Repeat verbatim, and only, the lines of the data below, beginning at the line that contains "Before and after one commit to noahphex/streamsaver, a" and stopping after the line that contains "is the only".

━━ Available records

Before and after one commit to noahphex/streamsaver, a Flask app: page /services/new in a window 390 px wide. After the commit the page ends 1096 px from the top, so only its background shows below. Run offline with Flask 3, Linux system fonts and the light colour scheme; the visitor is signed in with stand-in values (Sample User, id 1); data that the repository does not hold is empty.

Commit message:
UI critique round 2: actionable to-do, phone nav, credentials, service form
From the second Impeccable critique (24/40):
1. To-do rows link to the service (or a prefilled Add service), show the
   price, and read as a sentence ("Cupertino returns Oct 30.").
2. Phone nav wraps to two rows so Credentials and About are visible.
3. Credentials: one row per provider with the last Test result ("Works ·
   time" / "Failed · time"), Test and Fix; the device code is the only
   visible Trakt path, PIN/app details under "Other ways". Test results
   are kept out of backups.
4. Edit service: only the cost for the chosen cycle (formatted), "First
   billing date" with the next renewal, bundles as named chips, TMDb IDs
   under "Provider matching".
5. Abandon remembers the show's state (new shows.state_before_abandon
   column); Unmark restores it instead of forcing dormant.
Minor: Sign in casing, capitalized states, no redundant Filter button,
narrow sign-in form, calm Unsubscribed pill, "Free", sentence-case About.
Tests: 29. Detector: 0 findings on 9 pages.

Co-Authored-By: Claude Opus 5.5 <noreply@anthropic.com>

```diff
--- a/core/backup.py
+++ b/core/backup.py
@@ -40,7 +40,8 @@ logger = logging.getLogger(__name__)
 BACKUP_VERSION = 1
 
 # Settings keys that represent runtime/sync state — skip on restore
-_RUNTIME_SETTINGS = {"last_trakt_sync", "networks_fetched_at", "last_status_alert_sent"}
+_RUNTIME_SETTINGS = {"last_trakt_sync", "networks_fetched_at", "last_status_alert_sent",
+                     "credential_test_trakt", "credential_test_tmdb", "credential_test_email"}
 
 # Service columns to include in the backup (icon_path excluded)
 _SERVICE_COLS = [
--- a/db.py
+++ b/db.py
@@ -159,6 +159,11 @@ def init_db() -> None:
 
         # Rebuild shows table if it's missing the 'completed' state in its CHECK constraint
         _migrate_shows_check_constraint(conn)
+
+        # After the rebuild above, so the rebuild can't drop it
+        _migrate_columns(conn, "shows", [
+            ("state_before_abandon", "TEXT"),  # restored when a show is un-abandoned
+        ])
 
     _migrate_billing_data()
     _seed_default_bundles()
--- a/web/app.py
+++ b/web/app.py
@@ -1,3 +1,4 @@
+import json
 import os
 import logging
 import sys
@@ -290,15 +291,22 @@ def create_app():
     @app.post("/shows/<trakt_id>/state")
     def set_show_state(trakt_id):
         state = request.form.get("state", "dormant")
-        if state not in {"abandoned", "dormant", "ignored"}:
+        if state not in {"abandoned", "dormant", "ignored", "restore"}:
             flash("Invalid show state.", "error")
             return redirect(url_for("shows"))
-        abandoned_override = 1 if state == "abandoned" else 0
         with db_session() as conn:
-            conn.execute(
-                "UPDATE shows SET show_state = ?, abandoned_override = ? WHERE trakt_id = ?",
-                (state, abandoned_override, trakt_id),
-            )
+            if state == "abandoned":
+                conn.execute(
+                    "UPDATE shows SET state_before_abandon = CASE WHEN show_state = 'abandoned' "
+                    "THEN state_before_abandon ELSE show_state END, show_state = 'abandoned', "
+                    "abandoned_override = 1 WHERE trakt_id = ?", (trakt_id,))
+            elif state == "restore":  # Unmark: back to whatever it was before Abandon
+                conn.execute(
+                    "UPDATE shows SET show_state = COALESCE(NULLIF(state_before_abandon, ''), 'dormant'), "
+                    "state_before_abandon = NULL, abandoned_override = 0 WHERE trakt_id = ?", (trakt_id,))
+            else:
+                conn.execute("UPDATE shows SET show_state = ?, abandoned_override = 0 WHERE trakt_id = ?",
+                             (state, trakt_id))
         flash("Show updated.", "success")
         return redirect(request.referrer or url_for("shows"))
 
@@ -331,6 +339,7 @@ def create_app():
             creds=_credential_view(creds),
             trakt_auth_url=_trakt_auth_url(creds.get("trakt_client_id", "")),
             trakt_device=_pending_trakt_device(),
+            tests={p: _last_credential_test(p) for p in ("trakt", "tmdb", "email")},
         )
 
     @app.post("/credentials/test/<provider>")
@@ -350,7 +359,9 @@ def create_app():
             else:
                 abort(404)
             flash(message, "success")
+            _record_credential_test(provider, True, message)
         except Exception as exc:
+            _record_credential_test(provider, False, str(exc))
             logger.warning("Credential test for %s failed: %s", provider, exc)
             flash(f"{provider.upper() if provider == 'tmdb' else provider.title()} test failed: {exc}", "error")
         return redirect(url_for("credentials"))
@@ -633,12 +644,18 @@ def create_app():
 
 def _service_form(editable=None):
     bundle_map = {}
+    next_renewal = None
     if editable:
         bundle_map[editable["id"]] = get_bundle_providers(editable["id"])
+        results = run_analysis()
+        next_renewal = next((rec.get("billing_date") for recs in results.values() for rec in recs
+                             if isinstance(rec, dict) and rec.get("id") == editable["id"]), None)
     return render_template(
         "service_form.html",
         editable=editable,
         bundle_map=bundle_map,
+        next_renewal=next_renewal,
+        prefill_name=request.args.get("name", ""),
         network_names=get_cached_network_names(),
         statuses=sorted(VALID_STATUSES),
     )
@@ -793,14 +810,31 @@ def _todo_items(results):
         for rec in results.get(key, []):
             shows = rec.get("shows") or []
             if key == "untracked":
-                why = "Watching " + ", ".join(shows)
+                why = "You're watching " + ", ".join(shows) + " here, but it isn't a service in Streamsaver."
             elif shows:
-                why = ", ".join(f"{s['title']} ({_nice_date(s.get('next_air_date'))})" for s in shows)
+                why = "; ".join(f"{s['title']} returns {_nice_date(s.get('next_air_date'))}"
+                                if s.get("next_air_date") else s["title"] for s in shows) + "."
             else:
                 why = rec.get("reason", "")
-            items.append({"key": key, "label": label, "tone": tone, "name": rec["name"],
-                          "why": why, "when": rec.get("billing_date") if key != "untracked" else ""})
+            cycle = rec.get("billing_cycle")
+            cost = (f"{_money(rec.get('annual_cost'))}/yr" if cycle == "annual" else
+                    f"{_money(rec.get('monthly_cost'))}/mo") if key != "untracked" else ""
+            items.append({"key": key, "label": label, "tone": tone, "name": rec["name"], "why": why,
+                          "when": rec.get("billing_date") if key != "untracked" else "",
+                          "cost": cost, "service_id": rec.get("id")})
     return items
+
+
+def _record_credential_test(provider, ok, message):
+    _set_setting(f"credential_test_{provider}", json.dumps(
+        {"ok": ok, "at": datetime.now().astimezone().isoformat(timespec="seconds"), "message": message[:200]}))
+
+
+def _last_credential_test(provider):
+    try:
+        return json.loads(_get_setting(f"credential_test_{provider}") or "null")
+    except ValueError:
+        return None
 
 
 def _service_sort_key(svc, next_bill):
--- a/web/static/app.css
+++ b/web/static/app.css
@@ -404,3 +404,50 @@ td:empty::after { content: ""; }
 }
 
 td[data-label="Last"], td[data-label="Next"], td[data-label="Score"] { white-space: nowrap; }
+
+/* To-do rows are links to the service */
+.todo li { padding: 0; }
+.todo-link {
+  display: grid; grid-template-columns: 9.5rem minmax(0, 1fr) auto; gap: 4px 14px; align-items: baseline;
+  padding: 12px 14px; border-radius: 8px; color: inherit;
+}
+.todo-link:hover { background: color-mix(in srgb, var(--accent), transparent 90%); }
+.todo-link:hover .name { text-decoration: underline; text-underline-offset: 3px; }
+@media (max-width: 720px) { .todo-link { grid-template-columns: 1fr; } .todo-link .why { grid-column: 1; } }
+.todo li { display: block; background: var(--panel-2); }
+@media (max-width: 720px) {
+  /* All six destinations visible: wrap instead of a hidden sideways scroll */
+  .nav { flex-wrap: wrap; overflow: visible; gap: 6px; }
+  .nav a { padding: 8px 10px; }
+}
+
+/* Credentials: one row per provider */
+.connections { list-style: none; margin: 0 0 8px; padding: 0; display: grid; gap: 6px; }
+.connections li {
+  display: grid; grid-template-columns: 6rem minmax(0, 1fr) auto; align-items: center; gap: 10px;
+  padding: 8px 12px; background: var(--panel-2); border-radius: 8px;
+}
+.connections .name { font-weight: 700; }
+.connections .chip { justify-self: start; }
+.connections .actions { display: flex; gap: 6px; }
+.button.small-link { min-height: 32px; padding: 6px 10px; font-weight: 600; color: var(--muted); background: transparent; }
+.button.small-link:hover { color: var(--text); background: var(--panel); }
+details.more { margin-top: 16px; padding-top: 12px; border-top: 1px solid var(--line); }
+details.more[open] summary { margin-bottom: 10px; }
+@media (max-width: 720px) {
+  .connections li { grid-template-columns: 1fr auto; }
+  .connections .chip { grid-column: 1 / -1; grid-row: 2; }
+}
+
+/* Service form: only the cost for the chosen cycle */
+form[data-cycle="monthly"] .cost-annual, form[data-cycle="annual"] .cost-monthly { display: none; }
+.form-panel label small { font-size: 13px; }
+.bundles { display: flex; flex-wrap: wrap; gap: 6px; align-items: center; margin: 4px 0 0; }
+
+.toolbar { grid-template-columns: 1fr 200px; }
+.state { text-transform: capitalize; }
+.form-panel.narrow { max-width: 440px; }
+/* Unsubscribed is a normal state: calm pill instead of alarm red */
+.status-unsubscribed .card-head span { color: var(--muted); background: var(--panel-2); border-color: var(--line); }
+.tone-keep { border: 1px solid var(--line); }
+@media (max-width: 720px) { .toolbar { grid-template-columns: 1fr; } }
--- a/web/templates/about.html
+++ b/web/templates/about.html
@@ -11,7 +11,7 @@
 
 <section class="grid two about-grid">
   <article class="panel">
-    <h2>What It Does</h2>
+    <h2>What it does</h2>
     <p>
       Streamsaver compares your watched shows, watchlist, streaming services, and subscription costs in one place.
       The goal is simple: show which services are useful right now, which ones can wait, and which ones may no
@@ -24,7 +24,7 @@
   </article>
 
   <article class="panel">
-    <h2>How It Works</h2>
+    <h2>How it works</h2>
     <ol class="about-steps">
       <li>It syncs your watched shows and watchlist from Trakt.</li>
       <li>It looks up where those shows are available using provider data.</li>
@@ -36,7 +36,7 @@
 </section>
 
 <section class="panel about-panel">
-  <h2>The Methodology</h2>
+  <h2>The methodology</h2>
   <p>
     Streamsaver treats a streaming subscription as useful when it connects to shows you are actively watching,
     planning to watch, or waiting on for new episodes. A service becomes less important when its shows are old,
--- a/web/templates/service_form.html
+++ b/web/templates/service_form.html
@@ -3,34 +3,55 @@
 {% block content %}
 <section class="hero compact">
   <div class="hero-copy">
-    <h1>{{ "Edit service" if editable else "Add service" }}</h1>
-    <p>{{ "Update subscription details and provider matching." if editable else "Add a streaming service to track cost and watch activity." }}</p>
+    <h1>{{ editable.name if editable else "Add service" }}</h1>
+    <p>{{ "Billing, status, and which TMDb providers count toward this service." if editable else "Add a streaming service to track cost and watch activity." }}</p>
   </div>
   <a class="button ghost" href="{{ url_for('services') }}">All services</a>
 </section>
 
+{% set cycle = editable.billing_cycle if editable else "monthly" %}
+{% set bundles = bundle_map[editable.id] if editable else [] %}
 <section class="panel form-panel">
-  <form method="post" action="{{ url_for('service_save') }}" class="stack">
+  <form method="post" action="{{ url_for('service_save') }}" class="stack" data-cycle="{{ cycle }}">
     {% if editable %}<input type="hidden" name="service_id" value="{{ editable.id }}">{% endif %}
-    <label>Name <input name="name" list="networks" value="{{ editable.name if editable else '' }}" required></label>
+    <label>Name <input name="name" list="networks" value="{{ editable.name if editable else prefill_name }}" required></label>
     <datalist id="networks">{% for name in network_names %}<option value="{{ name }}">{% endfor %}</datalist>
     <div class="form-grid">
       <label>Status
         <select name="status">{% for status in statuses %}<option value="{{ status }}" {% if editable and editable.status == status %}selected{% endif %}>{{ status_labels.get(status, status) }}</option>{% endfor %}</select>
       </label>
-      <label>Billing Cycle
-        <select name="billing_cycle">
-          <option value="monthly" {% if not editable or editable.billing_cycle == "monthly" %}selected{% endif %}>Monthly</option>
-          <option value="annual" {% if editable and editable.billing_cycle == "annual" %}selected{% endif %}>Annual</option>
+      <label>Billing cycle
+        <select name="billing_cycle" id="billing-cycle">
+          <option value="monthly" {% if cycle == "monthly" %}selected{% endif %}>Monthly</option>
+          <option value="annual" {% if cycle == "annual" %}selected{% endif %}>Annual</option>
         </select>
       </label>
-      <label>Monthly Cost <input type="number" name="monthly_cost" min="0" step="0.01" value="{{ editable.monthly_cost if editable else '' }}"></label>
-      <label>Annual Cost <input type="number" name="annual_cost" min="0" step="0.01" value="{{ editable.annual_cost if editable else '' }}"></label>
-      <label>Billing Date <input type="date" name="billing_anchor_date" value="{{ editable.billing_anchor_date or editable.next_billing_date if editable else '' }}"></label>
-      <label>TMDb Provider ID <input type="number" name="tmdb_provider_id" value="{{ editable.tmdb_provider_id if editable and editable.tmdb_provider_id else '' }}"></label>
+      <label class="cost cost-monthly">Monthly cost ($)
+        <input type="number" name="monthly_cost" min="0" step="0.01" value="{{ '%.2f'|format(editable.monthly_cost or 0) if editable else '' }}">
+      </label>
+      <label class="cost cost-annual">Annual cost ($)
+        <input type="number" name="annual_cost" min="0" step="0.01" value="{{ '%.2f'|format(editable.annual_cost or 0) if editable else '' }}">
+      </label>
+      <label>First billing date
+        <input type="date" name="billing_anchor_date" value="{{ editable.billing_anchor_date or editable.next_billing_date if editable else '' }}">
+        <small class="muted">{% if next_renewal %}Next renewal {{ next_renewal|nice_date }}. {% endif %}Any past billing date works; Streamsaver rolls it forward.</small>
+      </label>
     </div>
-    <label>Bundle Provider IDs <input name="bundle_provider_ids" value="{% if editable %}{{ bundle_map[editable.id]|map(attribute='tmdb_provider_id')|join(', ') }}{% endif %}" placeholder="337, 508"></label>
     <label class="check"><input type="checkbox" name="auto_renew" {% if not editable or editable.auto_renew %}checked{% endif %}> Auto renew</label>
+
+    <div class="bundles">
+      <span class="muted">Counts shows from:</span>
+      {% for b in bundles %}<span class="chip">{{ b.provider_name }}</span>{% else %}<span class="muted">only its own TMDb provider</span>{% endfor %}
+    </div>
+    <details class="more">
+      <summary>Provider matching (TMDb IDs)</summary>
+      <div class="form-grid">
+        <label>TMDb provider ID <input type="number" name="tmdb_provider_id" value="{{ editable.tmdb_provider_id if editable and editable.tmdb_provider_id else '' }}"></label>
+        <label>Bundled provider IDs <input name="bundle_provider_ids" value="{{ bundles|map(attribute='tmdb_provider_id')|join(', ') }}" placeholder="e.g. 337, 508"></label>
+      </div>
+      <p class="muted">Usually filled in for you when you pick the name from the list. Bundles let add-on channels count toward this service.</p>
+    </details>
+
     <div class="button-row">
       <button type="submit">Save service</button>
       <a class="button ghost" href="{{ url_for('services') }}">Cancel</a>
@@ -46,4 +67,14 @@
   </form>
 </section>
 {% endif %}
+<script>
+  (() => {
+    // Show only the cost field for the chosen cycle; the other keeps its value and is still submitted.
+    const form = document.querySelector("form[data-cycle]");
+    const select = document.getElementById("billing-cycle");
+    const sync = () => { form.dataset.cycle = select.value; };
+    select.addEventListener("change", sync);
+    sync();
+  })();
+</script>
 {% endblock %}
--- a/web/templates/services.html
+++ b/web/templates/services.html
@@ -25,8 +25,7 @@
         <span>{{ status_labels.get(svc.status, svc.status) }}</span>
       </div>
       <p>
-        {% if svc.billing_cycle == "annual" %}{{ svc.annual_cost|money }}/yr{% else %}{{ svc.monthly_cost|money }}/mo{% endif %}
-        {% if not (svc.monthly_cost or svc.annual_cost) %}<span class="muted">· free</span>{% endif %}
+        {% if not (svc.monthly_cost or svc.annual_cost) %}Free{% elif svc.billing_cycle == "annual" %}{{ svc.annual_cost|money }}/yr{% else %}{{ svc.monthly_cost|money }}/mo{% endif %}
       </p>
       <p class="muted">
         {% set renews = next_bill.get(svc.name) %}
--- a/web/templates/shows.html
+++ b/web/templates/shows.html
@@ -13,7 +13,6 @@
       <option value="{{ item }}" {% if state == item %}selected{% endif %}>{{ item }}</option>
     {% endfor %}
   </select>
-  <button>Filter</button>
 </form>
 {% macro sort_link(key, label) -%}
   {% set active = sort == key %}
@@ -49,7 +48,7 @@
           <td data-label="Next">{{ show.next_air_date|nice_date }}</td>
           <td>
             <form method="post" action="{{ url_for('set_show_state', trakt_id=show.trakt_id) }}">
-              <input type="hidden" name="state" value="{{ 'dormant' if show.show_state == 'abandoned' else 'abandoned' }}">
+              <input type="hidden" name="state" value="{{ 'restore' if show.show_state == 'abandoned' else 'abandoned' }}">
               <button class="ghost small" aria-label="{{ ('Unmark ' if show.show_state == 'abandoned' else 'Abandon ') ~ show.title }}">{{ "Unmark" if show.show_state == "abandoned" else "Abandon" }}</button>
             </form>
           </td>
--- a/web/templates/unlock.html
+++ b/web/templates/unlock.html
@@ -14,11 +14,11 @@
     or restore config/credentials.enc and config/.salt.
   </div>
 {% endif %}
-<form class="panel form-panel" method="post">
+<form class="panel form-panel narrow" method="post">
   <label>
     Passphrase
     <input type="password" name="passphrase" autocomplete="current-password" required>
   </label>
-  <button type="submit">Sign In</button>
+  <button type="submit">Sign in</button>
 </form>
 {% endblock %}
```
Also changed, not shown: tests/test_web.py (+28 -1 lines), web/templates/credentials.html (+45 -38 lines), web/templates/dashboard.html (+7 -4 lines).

━━━━
━━ Available records

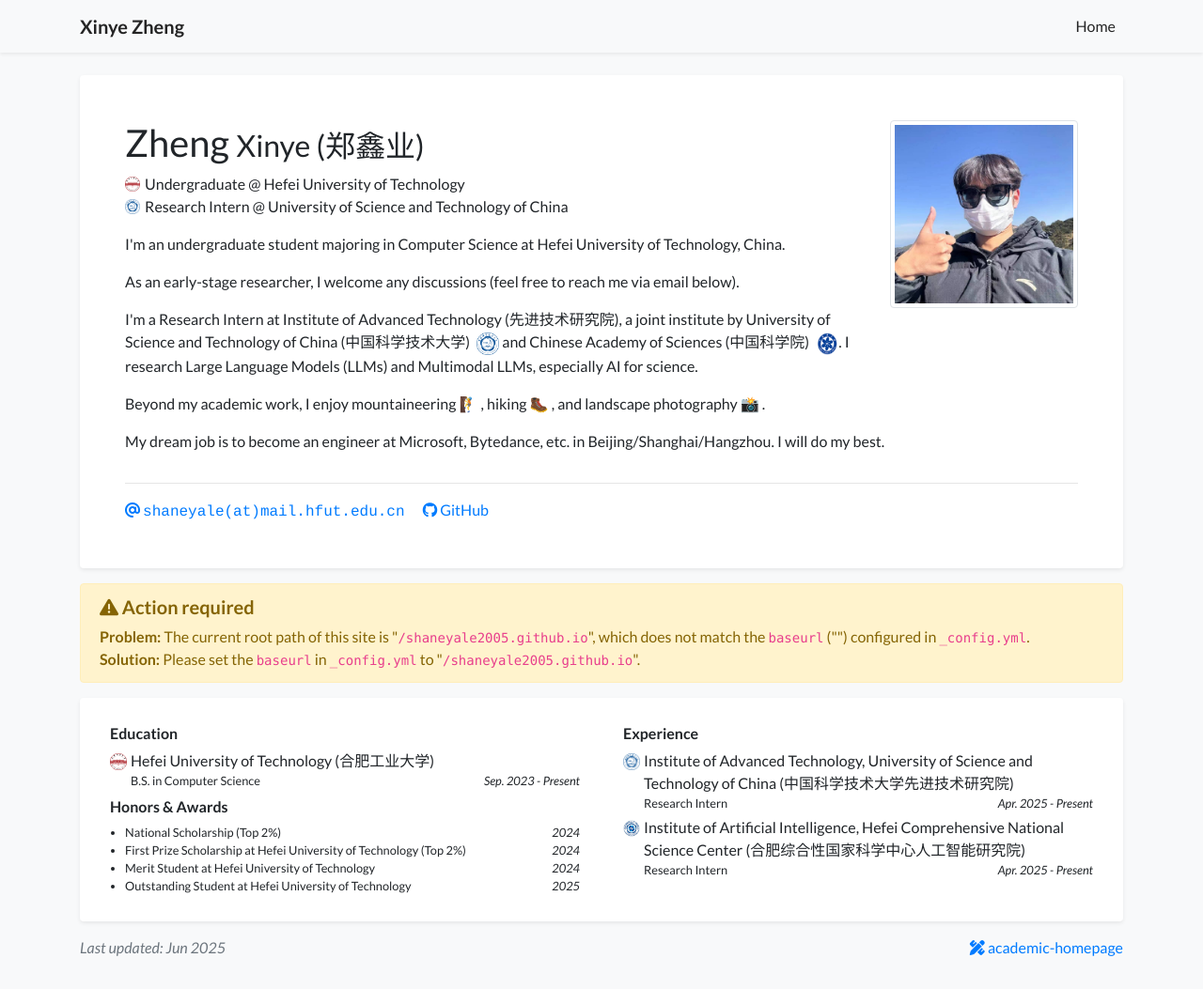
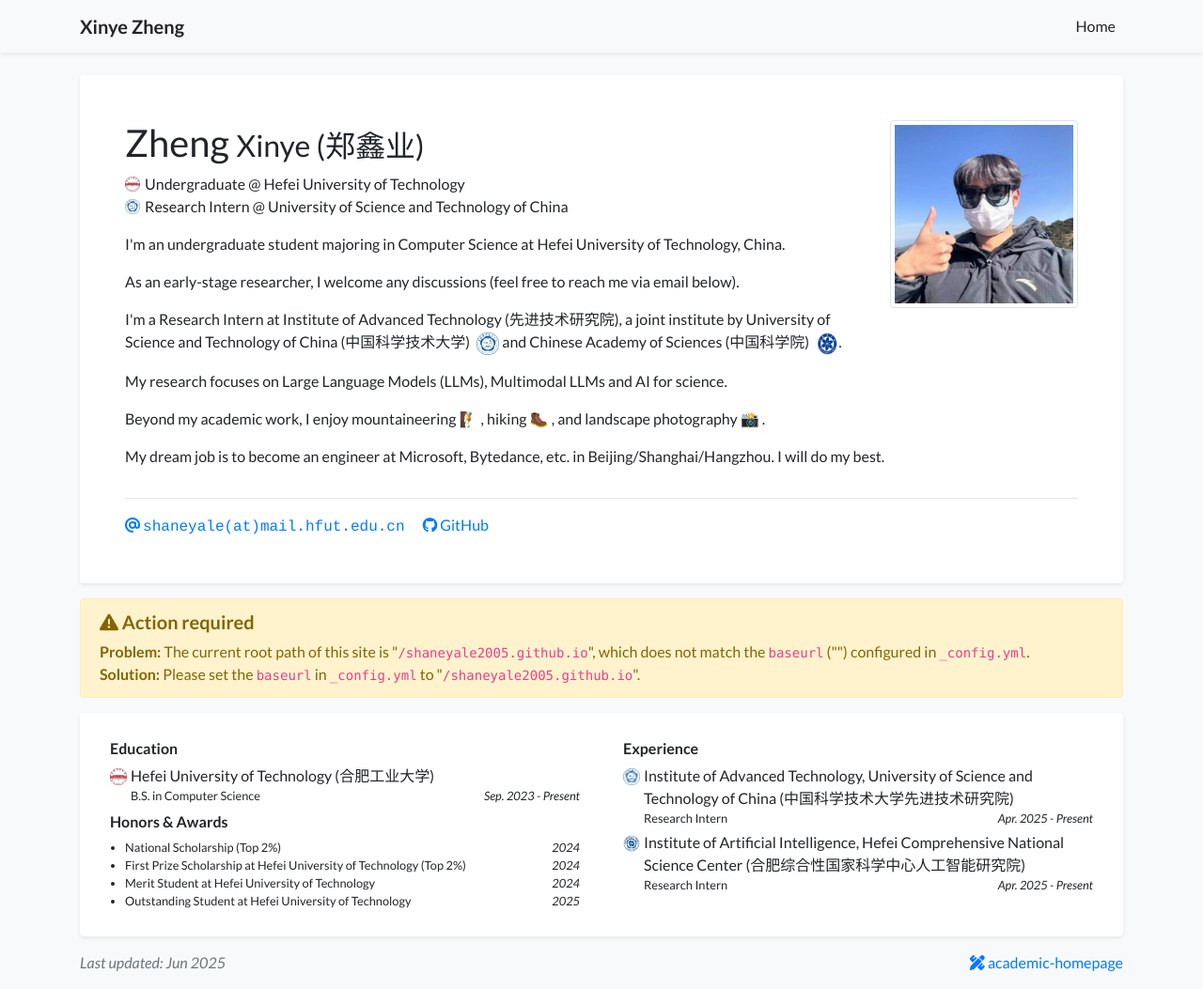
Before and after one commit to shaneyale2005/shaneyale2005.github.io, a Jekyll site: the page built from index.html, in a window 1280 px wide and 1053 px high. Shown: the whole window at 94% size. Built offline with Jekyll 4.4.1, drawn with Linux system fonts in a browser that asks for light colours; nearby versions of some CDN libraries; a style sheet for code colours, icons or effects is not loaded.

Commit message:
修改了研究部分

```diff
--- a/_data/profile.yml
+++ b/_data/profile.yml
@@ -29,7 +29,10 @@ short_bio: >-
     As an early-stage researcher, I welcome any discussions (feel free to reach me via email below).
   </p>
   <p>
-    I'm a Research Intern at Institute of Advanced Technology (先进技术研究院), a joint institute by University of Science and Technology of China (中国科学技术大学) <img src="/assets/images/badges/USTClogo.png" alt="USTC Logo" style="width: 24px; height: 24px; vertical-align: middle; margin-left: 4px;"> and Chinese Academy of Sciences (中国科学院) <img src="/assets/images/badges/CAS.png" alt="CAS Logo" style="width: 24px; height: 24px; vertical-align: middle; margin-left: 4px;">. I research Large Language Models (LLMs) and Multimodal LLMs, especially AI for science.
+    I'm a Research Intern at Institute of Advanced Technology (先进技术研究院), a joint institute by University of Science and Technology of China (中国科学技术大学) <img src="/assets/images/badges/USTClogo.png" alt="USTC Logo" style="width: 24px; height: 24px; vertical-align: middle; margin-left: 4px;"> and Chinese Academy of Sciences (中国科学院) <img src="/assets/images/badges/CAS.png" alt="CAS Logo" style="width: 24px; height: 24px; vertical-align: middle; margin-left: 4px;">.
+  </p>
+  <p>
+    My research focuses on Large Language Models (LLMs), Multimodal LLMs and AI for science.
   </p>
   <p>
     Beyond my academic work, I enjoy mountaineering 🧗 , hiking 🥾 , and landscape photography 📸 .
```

━━━━

■ **Solution for this task**
Before and after one commit to noahphex/streamsaver, a Flask app: page /services/new in a window 390 px wide. After the commit the page ends 1096 px from the top, so only its background shows below. Run offline with Flask 3, Linux system fonts and the light colour scheme; the visitor is signed in with stand-in values (Sample User, id 1); data that the repository does not hold is empty.

Commit message:
UI critique round 2: actionable to-do, phone nav, credentials, service form
From the second Impeccable critique (24/40):
1. To-do rows link to the service (or a prefilled Add service), show the
   price, and read as a sentence ("Cupertino returns Oct 30.").
2. Phone nav wraps to two rows so Credentials and About are visible.
3. Credentials: one row per provider with the last Test result ("Works ·
   time" / "Failed · time"), Test and Fix; the device code is the only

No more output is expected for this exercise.